I’m not too concerned that Skynet will unleash its army of Terminator robots on us. But to hear Bill Gates and Elon Musk tell it, we all probably have good reason to worry that computers will one day become too smart for our own good.
That day might seem far off for most of us, but companies like Facebook and Google are already developing artificial intelligence technologies to expand their “deep learning” capabilities. These new technologies will be used to mine our data to assess who we are and what we want, and – to hear the Internet giants tell it – deliver elegantly tailored experiences that help us better understand and interact with the world around us.
There are different terms and examples to describe and illustrate this new capability. David Lazer, an authority on social networks at Northeastern University, refers to it as the rise of the social algorithm and says this represents an epic paradigm shift that is fraught with social and policy implications. Cardozo School of Law’s Brett Frischmann calls it techno-social engineering, and he too is wary about potential consequences.
There would be nothing inherently wrong with techno-social engineering if we could be absolutely certain the Internet companies that collect and analyze our data acted only in our best interests. But if not, we could all be susceptible to manipulation by powerful systems we couldn’t possibly understand. Frischmann and R.I.T.’s Evan Selinger question whether we are moving into an age in which “humans become machine-like and pervasively programmable.”
We already know the Internet is segmenting us into distinct groups based on economic, social, educational, regional, political and behavioral classifiers, among others. Internet titans rely on these classifiers to “filter” the world for us – which really means they are deciding what stories and opinions we read, which ads and offers we see, and the type of opportunities we receive. They also decide for us what we don’t see.
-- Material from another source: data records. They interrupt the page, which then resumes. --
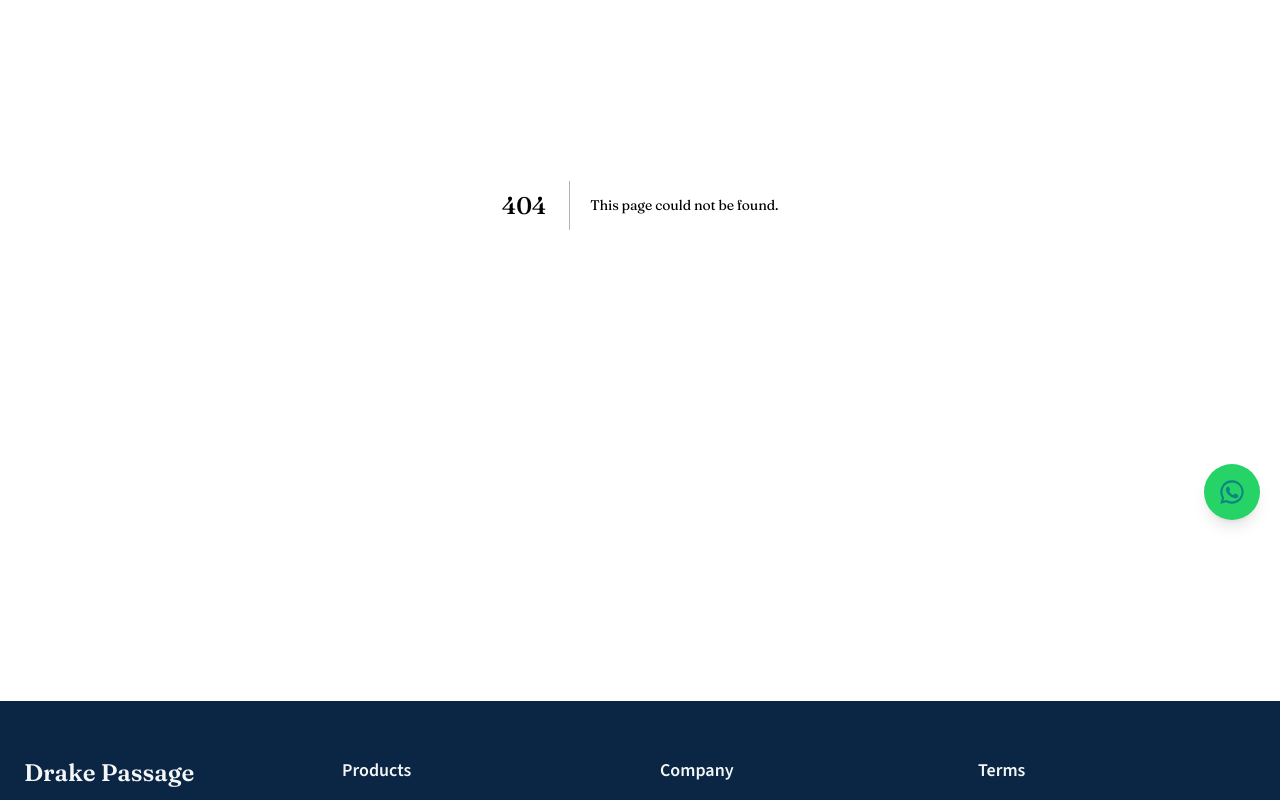
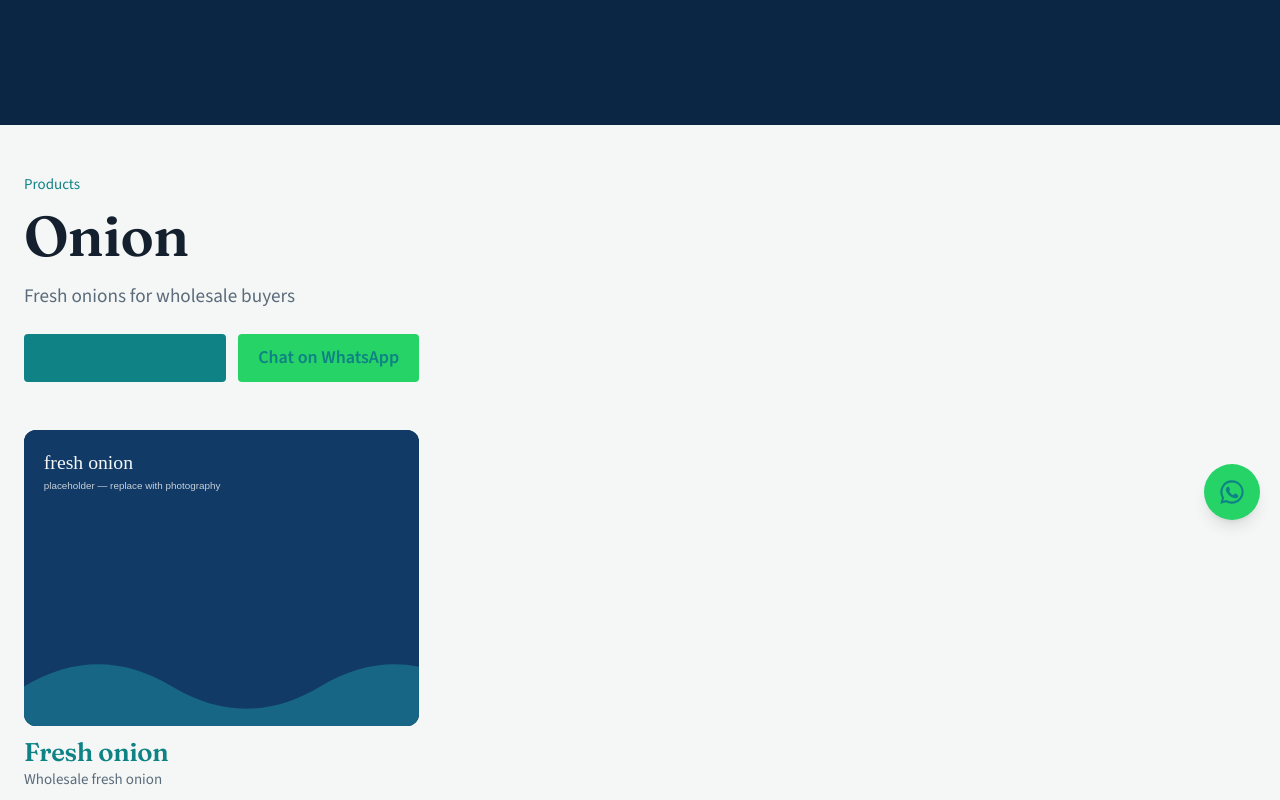
Before and after one commit to mansoorshahid47-4793/Drake_Passage, a Next.js app: page /products/onion in a window 1280 px wide. Before the commit this address had no page. Shown: the part 260-1060 px from the top of the page. Built offline with nearby package versions, Linux system fonts and the light colour scheme.

Commit message:
feat: products index, category and product detail pages

```diff
--- /dev/null
+++ b/src/app/products/[category]/[slug]/page.tsx
@@ -0,0 +1,80 @@
+import type { Metadata } from "next";
+import Image from "next/image";
+import Link from "next/link";
+import { notFound } from "next/navigation";
+import { Container } from "@/components/ui/Container";
+import { Button } from "@/components/ui/Button";
+import { SpecTable } from "@/components/ui/SpecTable";
+import { getCategory, getProduct, getProducts } from "@/lib/catalog";
+import { productTitle } from "@/lib/seo";
+import { whatsAppUrl } from "@/lib/whatsapp";
+import { company } from "@/data/company";
+
+type Params = { category: string; slug: string };
+
+export function generateStaticParams(): Params[] {
+  return getProducts().map((p) => ({ category: p.category, slug: p.slug }));
+}
+
+export async function generateMetadata({ params }: { params: Promise<Params> }): Promise<Metadata> {
+  const { category: c, slug } = await params;
+  const category = getCategory(c);
+  const product = getProduct(c, slug);
+  if (!category || !product) return {};
+  return { title: productTitle(product, category), description: `${product.tagline}. ${product.summary}` };
+}
+
+export default async function ProductPage({ params }: { params: Promise<Params> }) {
+  const { category: c, slug } = await params;
+  const category = getCategory(c);
+  const product = getProduct(c, slug);
+  if (!category || !product) notFound();
+
+  const jsonLd = {
+    "@context": "https://schema.org",
+    "@type": "Product",
+    name: product.name,
+    description: product.summary,
+    category: category.name,
+    brand: { "@type": "Organization", name: company.legalName },
+  };
+
+  return (
+    <Container className="py-12">
+      <script type="application/ld+json" dangerouslySetInnerHTML={{ __html: JSON.stringify(jsonLd) }} />
+      <p className="m-0 text-[15px]">
+        <Link href="/products">Products</Link> / <Link href={`/products/${category.slug}`}>{category.name}</Link>
+      </p>
+      <div className="mt-6 grid gap-10 lg:grid-cols-12">
+        <div className="lg:col-span-6">
+          <div className="relative aspect-[4/3] overflow-hidden rounded-tile bg-navy">
+            <Image src={product.images[0]} alt={`${product.name}: ${product.tagline}`} fill preload sizes="(min-width: 1024px) 50vw, 100vw" className="object-cover" />
+          </div>
+        </div>
+        <div className="lg:col-span-6">
+          <h1>{product.name}</h1>
+          <p className="mt-3 text-muted text-[1.2rem]">{product.tagline}</p>
+          <p className="mt-4">{product.summary}</p>
+          <h2 className="mt-8 text-[1.6rem]">Specifications</h2>
+          <div className="mt-3"><SpecTable caption={`${product.name} specifications`} specs={product.specs} /></div>
+          {product.packagingOptions.length > 0 && (
+            <>
+              <h2 className="mt-8 text-[1.6rem]">Packing</h2>
+              <ul className="mt-3 list-disc pl-5">{product.packagingOptions.map((o) => <li key={o}>{o}</li>)}</ul>
+            </>
+          )}
+          <dl className="mt-8 grid gap-4 sm:grid-cols-2 border-t border-line pt-6">
+            <div><dt className="font-semibold">Trade terms</dt><dd className="m-0 text-muted">{product.supportedTradeTerms.join(" or ")}</dd></div>
+            {product.moq && <div><dt className="font-semibold">Minimum order</dt><dd className="m-0 text-muted">{product.moq}</dd></div>}
+            <div><dt className="font-semibold">Samples</dt><dd className="m-0 text-muted">By {company.sampleCouriers.join(" or ")}</dd></div>
+            <div><dt className="font-semibold">Documents</dt><dd className="m-0 text-muted">Available on request</dd></div>
+          </dl>
+          <div className="mt-8 flex flex-wrap gap-3">
+            <Button href={`/contact?category=${category.slug}&product=${product.slug}`}>Get a quote</Button>
+            <Button href={whatsAppUrl(`Quote request: ${product.name}`)} external variant="whatsapp">Chat on WhatsApp</Button>
+          </div>
+        </div>
+      </div>
+    </Container>
+  );
+}
--- /dev/null
+++ b/src/app/products/[category]/page.tsx
@@ -0,0 +1,61 @@
+import type { Metadata } from "next";
+import Image from "next/image";
+import Link from "next/link";
+import { notFound } from "next/navigation";
+import { Container } from "@/components/ui/Container";
+import { Button } from "@/components/ui/Button";
+import { getCategories, getCategory, groupBySubCategory } from "@/lib/catalog";
+import { categoryTitle } from "@/lib/seo";
+import { whatsAppUrl } from "@/lib/whatsapp";
+
+type Params = { category: string };
+
+export function generateStaticParams(): Params[] {
+  return getCategories().map((c) => ({ category: c.slug }));
+}
+
+export async function generateMetadata({ params }: { params: Promise<Params> }): Promise<Metadata> {
+  const category = getCategory((await params).category);
+  if (!category) return {};
+  return { title: categoryTitle(category), description: `${category.tagline}. FOB or CIF quotes for wholesale buyers.` };
+}
+
+export default async function CategoryPage({ params }: { params: Promise<Params> }) {
+  const category = getCategory((await params).category);
+  if (!category) notFound();
+  const groups = groupBySubCategory(category);
+  return (
+    <>
+      <div className="relative h-[40vh] min-h-[280px] bg-navy">
+        <Image src={category.heroImage} alt={`${category.name}: ${category.tagline}`} fill preload sizes="100vw" className="object-cover opacity-80" />
+      </div>
+      <Container className="py-12">
+        <p className="m-0 text-[15px]"><Link href="/products">Products</Link></p>
+        <h1 className="mt-2">{category.name}</h1>
+        <p className="mt-3 text-muted text-[1.2rem]">{category.tagline}</p>
+        <div className="mt-6 flex flex-wrap gap-3">
+          <Button href={`/contact?category=${category.slug}`}>Get a quote for {category.name.toLowerCase()}</Button>
+          <Button href={whatsAppUrl(`Quote request: ${category.name}`)} external variant="whatsapp">Chat on WhatsApp</Button>
+        </div>
+        {groups.map((g) => (
+          <section key={g.subCategory ?? "all"} className="mt-12">
+            {g.subCategory && <h2 className="text-[1.6rem]">{g.subCategory}</h2>}
+            <ul className="mt-4 grid list-none gap-6 p-0 m-0 sm:grid-cols-2 lg:grid-cols-3">
+              {g.products.map((p) => (
+                <li key={p.slug}>
+                  <Link href={`/products/${category.slug}/${p.slug}`} className="block no-underline text-ink group">
+                    <div className="relative aspect-[4/3] overflow-hidden rounded-tile bg-navy">
+                      <Image src={p.images[0]} alt={`${p.name}: ${p.tagline}`} fill sizes="(min-width: 768px) 33vw, 100vw" className="object-cover" />
+                    </div>
+                    <h3 className="mt-3 text-[1.25rem] group-hover:text-teal">{p.name}</h3>
+                    <p className="m-0 text-muted text-[15px]">{p.tagline}</p>
+                  </Link>
+                </li>
+              ))}
+            </ul>
+          </section>
+        ))}
+      </Container>
+    </>
+  );
+}
--- /dev/null
+++ b/src/app/products/page.tsx
@@ -0,0 +1,37 @@
+import type { Metadata } from "next";
+import Link from "next/link";
+import { Container } from "@/components/ui/Container";
+import { CategoryGrid } from "@/components/home/CategoryGrid";
+import { getCategories, getProductsByCategory, groupBySubCategory } from "@/lib/catalog";
+
+export const metadata: Metadata = {
+  title: "Products",
+  description: "Himalayan salt, basmati and non-basmati rice, potatoes, onions, tomatoes and spices for export from Pakistan.",
+};
+
+export default function ProductsPage() {
+  const categories = getCategories();
+  const counts = Object.fromEntries(categories.map((c) => [c.slug, getProductsByCategory(c.slug).length]));
+  return (
+    <Container className="py-16">
+      <h1>Products</h1>
+      <p className="mt-4 text-muted">Six commodity groups. Open a category for its varieties and packing options, or ask for a quote on anything you do not see.</p>
+      <div className="mt-10"><CategoryGrid categories={categories} counts={counts} /></div>
+      {categories.map((c) => (
+        <section key={c.slug} className="mt-16 border-t border-line pt-10">
+          <h2><Link href={`/products/${c.slug}`} className="text-ink no-underline hover:text-teal">{c.name}</Link></h2>
+          {groupBySubCategory(c).map((g) => (
+            <div key={g.subCategory ?? "all"} className="mt-6">
+              {g.subCategory && <h3 className="text-[1.25rem]">{g.subCategory}</h3>}
+              <ul className="mt-2 grid list-none gap-2 p-0 m-0 sm:grid-cols-2 lg:grid-cols-3">
+                {g.products.map((p) => (
+                  <li key={p.slug}><Link href={`/products/${c.slug}/${p.slug}`}>{p.name}</Link> <span className="text-muted text-[15px]">— {p.tagline}</span></li>
+                ))}
+              </ul>
+            </div>
+          ))}
+        </section>
+      ))}
+    </Container>
+  );
+}
--- /dev/null
+++ b/src/lib/seo.ts
@@ -0,0 +1,9 @@
+import type { Category, Product } from "@/lib/types";
+
+export function categoryTitle(category: Category): string {
+  return `${category.name} exporter in Pakistan`;
+}
+
+export function productTitle(product: Product, category: Category): string {
+  return `${product.name} — ${category.name} from Pakistan`;
+}
```
Also changed, not shown: 1 other file (tests, documents, lock files or other folders).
Nicholas Carr recently highlighted how social networks regulate the political messages we receive – as well as our responses. “They shape, through the design of their apps and their information-filtering regimes, the forms of our discourse,” he wrote, before adding that we may soon discover the filters applied to our expression and dialogue by these “new gatekeepers” are more restrictive than ever.
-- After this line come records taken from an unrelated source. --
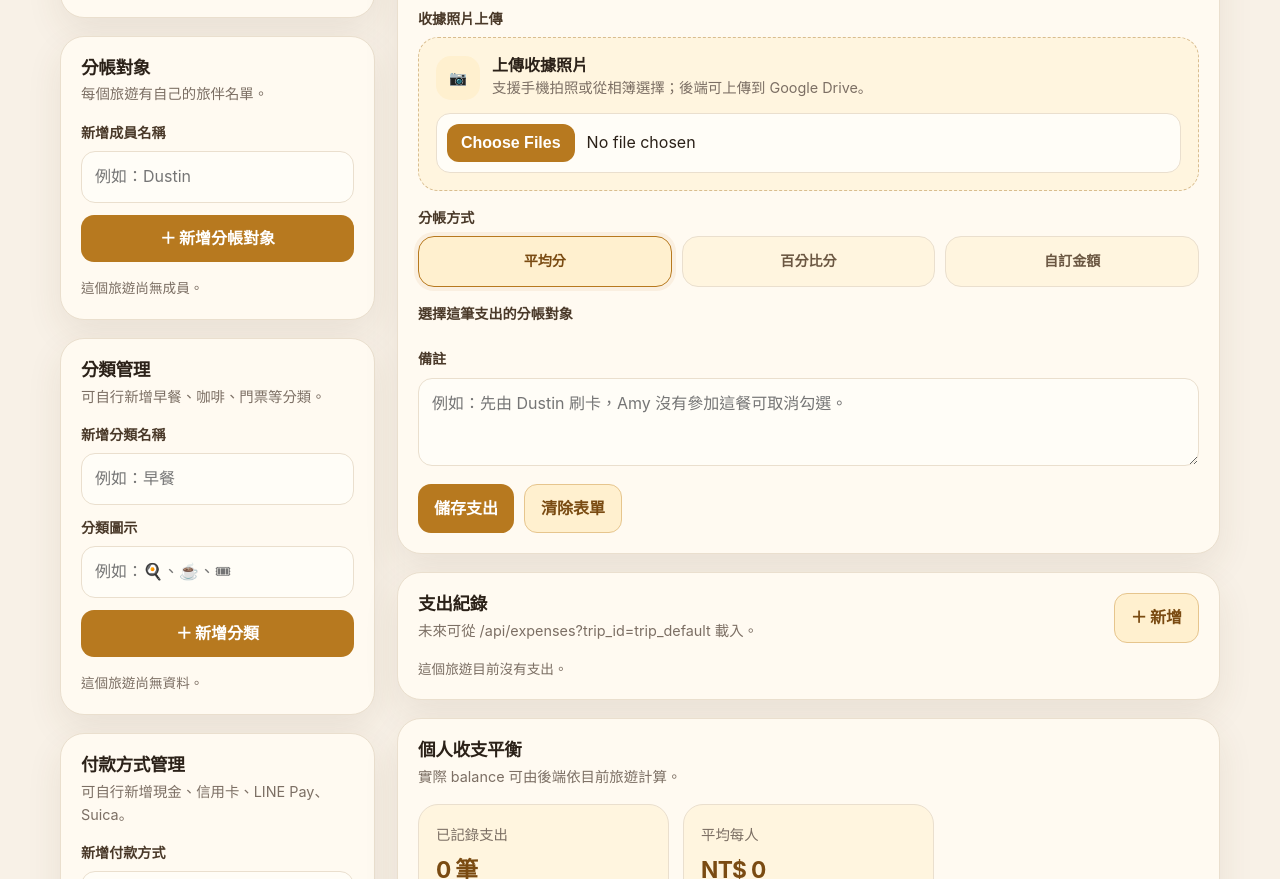
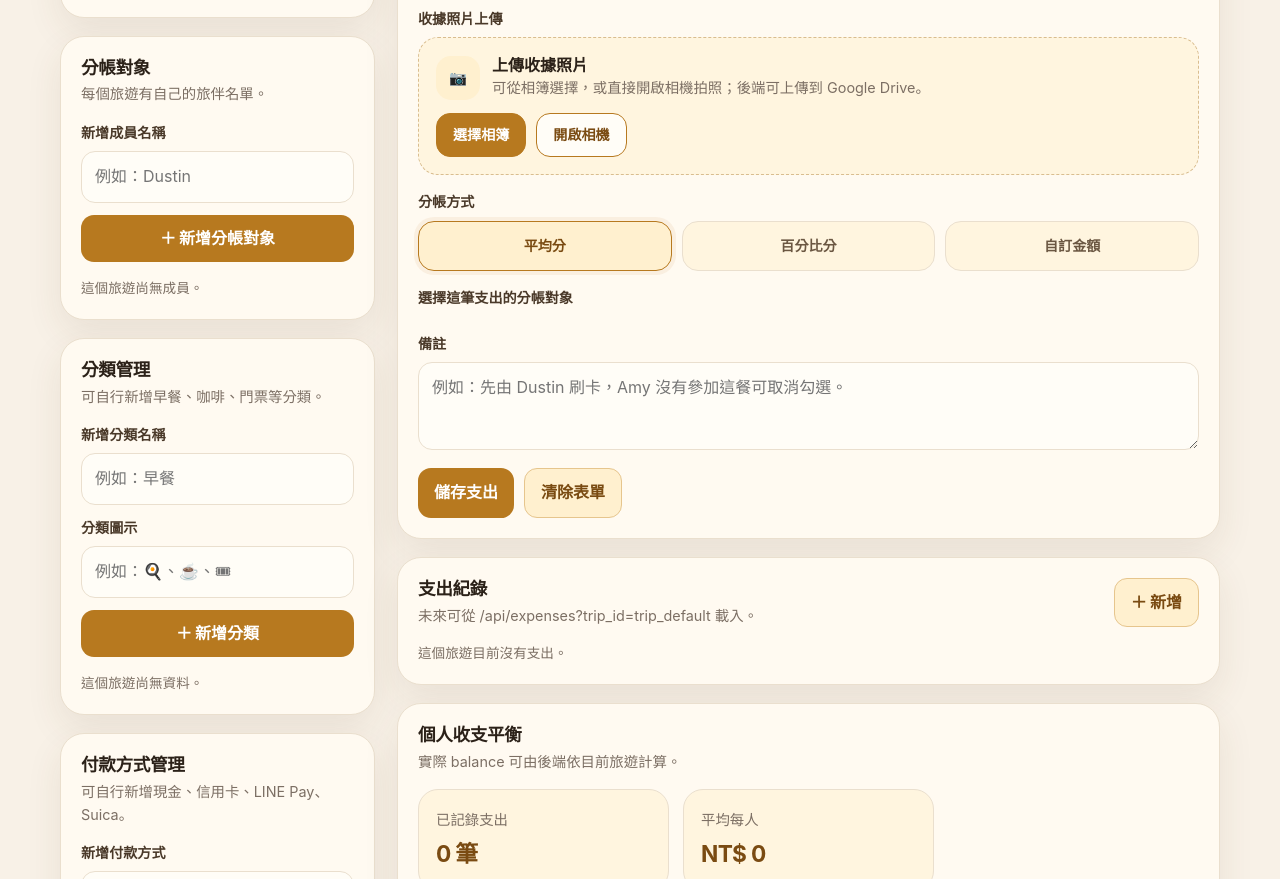
Before and after one commit to potatoshenru/TripSplit, a plain HTML site: page TripSplit.html in a window 1280 px wide. Shown: the part 1046-1925 px from the top of the page. Drawn offline with Linux system fonts and the light colour scheme.

Commit message:
優化收據照片上傳 UI，支援相簿與相機選擇
將收據上傳分為「選擇相簿」與「開啟相機」兩個按鈕，並以 label+input 隱藏檔案輸入框，提升使用體驗。新增相關 CSS 樣式，優化按鈕外觀。JS 支援兩個 input 的 change 事件，並於清除時同步重設。調整上傳說明文字，使其更貼近實際操作流程。

```diff
--- a/TripSplit.css
+++ b/TripSplit.css
@@ -165,6 +165,31 @@ input[type="file"]::file-selector-button {
 .upload-icon { width: 44px; height: 44px; display: grid; place-items: center; border-radius: 15px; color: var(--primary-dark); background: var(--primary-soft); font-size: 1.25rem; }
 .upload-head strong { display: block; color: var(--text); line-height: 1.25; }
 .upload-head span { color: var(--muted); font-size: 0.9rem; }
+.upload-actions { display: flex; gap: 10px; flex-wrap: wrap; }
+.upload-trigger {
+  display: inline-grid;
+  place-items: center;
+  min-height: 44px;
+  padding: 10px 16px;
+  border: 1px solid var(--primary);
+  border-radius: 14px;
+  background: var(--primary);
+  color: #fff;
+  font-weight: 900;
+  cursor: pointer;
+  user-select: none;
+}
+.upload-trigger.secondary {
+  background: var(--white);
+  color: var(--primary-dark);
+}
+.file-input {
+  position: absolute;
+  width: 1px;
+  height: 1px;
+  opacity: 0;
+  pointer-events: none;
+}
 .receipt-preview { display: none; gap: 10px; flex-wrap: wrap; }
 .receipt-preview-item {
   position: relative;
--- a/TripSplit.html
+++ b/TripSplit.html
@@ -144,10 +144,15 @@
                 <div class="field"><label for="rate-preview">系統套用匯率</label><input id="rate-preview" type="text" readonly /></div>
                 <div class="field"><label for="amount-twd">換算台幣</label><input id="amount-twd" type="text" readonly /></div>
                 <div class="field full">
-                  <label for="receipt-files">收據照片上傳</label>
+                  <label>收據照片上傳</label>
                   <div class="upload-box">
-                    <div class="upload-head"><span class="upload-icon">📷</span><div><strong>上傳收據照片</strong><span>支援手機拍照或從相簿選擇；後端可上傳到 Google Drive。</span></div></div>
-                    <input id="receipt-files" type="file" accept="image/*" capture="environment" multiple />
+                    <div class="upload-head"><span class="upload-icon">📷</span><div><strong>上傳收據照片</strong><span>可從相簿選擇，或直接開啟相機拍照；後端可上傳到 Google Drive。</span></div></div>
+                    <div class="upload-actions">
+                      <label class="upload-trigger" for="receipt-files">選擇相簿</label>
+                      <label class="upload-trigger secondary" for="receipt-camera-files">開啟相機</label>
+                    </div>
+                    <input id="receipt-files" class="file-input" type="file" accept="image/*" multiple />
+                    <input id="receipt-camera-files" class="file-input" type="file" accept="image/*" capture="environment" />
                     <div class="receipt-preview" id="receipt-preview"></div>
                   </div>
                 </div>
--- a/TripSplit.js
+++ b/TripSplit.js
@@ -1142,6 +1142,7 @@ function clearReceiptFiles() {
   selectedReceiptFiles = [];
   renderReceiptPreview();
   if ($('#receipt-files')) $('#receipt-files').value = '';
+  if ($('#receipt-camera-files')) $('#receipt-camera-files').value = '';
 }
 
 async function getReceiptPayloads() {
@@ -1292,9 +1293,11 @@ document.querySelectorAll('input[name="split_type"]').forEach(input => {
 $('#split-config').addEventListener('input', (event) => {
   if (event.target.matches('.split-input')) updateSplitSummary();
 });
-$('#receipt-files').addEventListener('change', (event) => {
-  appendReceiptFiles(event.target.files || []);
-  event.target.value = '';
+['#receipt-files', '#receipt-camera-files'].forEach(selector => {
+  $(selector)?.addEventListener('change', (event) => {
+    appendReceiptFiles(event.target.files || []);
+    event.target.value = '';
+  });
 });
 
 document.addEventListener('keydown', (event) => {
```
Take this a step further and we get to some very uncomfortable questions: What might happen if and/or when market forces pressure these profit-driven “gatekeepers” to exploit our data in unexpected or unforeseen ways?
What if it became possible for a political aspirant to surreptitiously “buy” favorable coverage on a social network’s feed, so that users saw a disproportionately positive stream of stories and comments about that candidate? Harvard’s Jonathan Zittrain outlined a similar scenario here.
What if one of the big social networks started offering background checks that ranked the suitability of job applicants based on each candidate’s data set – regardless of whether the information was “public” or not?
What if your insurance company could marry the biometric data captured by your Fitbit with your health history and genetic profile, and was able to, for example, predict you were 10 times more likely than average to suffer a heart attack? Might you one day be required by your insurer to live a certain lifestyle in order to minimize its financial risk?
Such hypotheticals might sound outlandish today, but there are few constraints on the manner in which Internet giants can use our data to develop more capable algorithms, which could in turn underpin new services not necessarily built with users in mind. As Frischmann writes, this is powerful technology and it can significantly concentrate power.
“We need to ask who is doing the thinking as we increasingly use and depend on mind-extending technologies,” he says. “Who controls the technology? Who directs the architects?”